*What you have to do*:
Reproduce each of the following records without any deviation.

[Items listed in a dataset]

%%

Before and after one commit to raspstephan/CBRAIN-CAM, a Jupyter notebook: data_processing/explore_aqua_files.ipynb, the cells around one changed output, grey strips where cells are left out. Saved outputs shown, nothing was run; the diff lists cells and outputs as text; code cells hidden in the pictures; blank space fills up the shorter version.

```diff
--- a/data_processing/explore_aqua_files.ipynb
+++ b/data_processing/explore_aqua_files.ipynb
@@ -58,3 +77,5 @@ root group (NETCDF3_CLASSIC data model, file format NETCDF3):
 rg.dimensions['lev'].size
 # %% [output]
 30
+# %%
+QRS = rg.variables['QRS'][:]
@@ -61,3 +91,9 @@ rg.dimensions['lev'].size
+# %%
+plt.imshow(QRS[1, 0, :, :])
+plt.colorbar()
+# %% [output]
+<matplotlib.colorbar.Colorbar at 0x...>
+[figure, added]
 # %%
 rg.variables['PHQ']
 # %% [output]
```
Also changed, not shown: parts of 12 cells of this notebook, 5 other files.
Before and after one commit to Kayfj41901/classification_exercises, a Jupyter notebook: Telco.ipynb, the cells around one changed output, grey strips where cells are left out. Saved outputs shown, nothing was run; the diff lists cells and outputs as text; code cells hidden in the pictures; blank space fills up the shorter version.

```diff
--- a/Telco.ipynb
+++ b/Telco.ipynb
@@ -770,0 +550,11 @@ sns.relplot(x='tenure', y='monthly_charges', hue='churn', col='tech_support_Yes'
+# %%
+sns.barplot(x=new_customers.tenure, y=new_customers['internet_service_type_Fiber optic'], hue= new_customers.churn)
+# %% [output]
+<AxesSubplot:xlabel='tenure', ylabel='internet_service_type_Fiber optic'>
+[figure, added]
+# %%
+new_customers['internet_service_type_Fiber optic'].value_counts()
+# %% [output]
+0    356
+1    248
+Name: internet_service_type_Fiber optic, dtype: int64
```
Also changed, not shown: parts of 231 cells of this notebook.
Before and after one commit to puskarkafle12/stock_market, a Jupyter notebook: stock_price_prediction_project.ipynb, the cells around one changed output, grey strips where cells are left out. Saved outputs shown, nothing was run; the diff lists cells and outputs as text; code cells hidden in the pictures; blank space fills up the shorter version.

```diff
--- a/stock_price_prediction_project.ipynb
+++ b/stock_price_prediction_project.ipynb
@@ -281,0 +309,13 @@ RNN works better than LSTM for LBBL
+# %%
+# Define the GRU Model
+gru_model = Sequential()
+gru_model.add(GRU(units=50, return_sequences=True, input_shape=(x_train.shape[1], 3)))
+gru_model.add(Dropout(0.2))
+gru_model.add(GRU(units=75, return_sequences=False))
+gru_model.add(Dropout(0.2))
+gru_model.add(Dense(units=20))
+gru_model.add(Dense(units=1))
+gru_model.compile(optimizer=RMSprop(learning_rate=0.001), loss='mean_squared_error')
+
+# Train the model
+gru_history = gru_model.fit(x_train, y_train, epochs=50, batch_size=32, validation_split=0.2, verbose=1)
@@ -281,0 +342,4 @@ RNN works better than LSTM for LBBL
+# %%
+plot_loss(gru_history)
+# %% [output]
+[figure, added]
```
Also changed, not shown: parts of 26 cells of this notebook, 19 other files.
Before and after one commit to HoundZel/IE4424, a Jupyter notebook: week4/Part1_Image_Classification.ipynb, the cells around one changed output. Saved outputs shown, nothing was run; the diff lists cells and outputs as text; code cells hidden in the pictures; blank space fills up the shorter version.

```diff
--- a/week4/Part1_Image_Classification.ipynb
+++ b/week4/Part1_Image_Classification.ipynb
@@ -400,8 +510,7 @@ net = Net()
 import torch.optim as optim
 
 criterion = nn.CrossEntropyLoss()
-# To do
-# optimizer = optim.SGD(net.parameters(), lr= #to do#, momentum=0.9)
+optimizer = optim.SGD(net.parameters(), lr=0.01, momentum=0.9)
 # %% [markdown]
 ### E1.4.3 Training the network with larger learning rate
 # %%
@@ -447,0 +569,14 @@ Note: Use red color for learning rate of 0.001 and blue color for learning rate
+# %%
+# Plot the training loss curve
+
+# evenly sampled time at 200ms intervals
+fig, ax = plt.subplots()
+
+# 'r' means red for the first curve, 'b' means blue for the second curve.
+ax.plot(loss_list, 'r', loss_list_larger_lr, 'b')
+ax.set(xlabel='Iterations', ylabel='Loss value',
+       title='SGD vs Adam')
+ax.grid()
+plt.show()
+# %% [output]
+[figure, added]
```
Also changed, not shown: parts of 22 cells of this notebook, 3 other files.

%%

*Response for this exercise*:
Before and after one commit to raspstephan/CBRAIN-CAM, a Jupyter notebook: data_processing/explore_aqua_files.ipynb, the cells around one changed output, grey strips where cells are left out. Saved outputs shown, nothing was run; the diff lists cells and outputs as text; code cells hidden in the pictures; blank space fills up the shorter version.

```diff
--- a/data_processing/explore_aqua_files.ipynb
+++ b/data_processing/explore_aqua_files.ipynb
@@ -58,3 +77,5 @@ root group (NETCDF3_CLASSIC data model, file format NETCDF3):
 rg.dimensions['lev'].size
 # %% [output]
 30
+# %%
+QRS = rg.variables['QRS'][:]
@@ -61,3 +91,9 @@ rg.dimensions['lev'].size
+# %%
+plt.imshow(QRS[1, 0, :, :])
+plt.colorbar()
+# %% [output]
+<matplotlib.colorbar.Colorbar at 0x...>
+[figure, added]
 # %%
 rg.variables['PHQ']
 # %% [output]
```
Also changed, not shown: parts of 12 cells of this notebook, 5 other files.
Before and after one commit to Kayfj41901/classification_exercises, a Jupyter notebook: Telco.ipynb, the cells around one changed output, grey strips where cells are left out. Saved outputs shown, nothing was run; the diff lists cells and outputs as text; code cells hidden in the pictures; blank space fills up the shorter version.

```diff
--- a/Telco.ipynb
+++ b/Telco.ipynb
@@ -770,0 +550,11 @@ sns.relplot(x='tenure', y='monthly_charges', hue='churn', col='tech_support_Yes'
+# %%
+sns.barplot(x=new_customers.tenure, y=new_customers['internet_service_type_Fiber optic'], hue= new_customers.churn)
+# %% [output]
+<AxesSubplot:xlabel='tenure', ylabel='internet_service_type_Fiber optic'>
+[figure, added]
+# %%
+new_customers['internet_service_type_Fiber optic'].value_counts()
+# %% [output]
+0    356
+1    248
+Name: internet_service_type_Fiber optic, dtype: int64
```
Also changed, not shown: parts of 231 cells of this notebook.
Before and after one commit to puskarkafle12/stock_market, a Jupyter notebook: stock_price_prediction_project.ipynb, the cells around one changed output, grey strips where cells are left out. Saved outputs shown, nothing was run; the diff lists cells and outputs as text; code cells hidden in the pictures; blank space fills up the shorter version.

```diff
--- a/stock_price_prediction_project.ipynb
+++ b/stock_price_prediction_project.ipynb
@@ -281,0 +309,13 @@ RNN works better than LSTM for LBBL
+# %%
+# Define the GRU Model
+gru_model = Sequential()
+gru_model.add(GRU(units=50, return_sequences=True, input_shape=(x_train.shape[1], 3)))
+gru_model.add(Dropout(0.2))
+gru_model.add(GRU(units=75, return_sequences=False))
+gru_model.add(Dropout(0.2))
+gru_model.add(Dense(units=20))
+gru_model.add(Dense(units=1))
+gru_model.compile(optimizer=RMSprop(learning_rate=0.001), loss='mean_squared_error')
+
+# Train the model
+gru_history = gru_model.fit(x_train, y_train, epochs=50, batch_size=32, validation_split=0.2, verbose=1)
@@ -281,0 +342,4 @@ RNN works better than LSTM for LBBL
+# %%
+plot_loss(gru_history)
+# %% [output]
+[figure, added]
```
Also changed, not shown: parts of 26 cells of this notebook, 19 other files.
Before and after one commit to HoundZel/IE4424, a Jupyter notebook: week4/Part1_Image_Classification.ipynb, the cells around one changed output. Saved outputs shown, nothing was run; the diff lists cells and outputs as text; code cells hidden in the pictures; blank space fills up the shorter version.

```diff
--- a/week4/Part1_Image_Classification.ipynb
+++ b/week4/Part1_Image_Classification.ipynb
@@ -400,8 +510,7 @@ net = Net()
 import torch.optim as optim
 
 criterion = nn.CrossEntropyLoss()
-# To do
-# optimizer = optim.SGD(net.parameters(), lr= #to do#, momentum=0.9)
+optimizer = optim.SGD(net.parameters(), lr=0.01, momentum=0.9)
 # %% [markdown]
 ### E1.4.3 Training the network with larger learning rate
 # %%
@@ -447,0 +569,14 @@ Note: Use red color for learning rate of 0.001 and blue color for learning rate
+# %%
+# Plot the training loss curve
+
+# evenly sampled time at 200ms intervals
+fig, ax = plt.subplots()
+
+# 'r' means red for the first curve, 'b' means blue for the second curve.
+ax.plot(loss_list, 'r', loss_list_larger_lr, 'b')
+ax.set(xlabel='Iterations', ylabel='Loss value',
+       title='SGD vs Adam')
+ax.grid()
+plt.show()
+# %% [output]
+[figure, added]
```
Also changed, not shown: parts of 22 cells of this notebook, 3 other files.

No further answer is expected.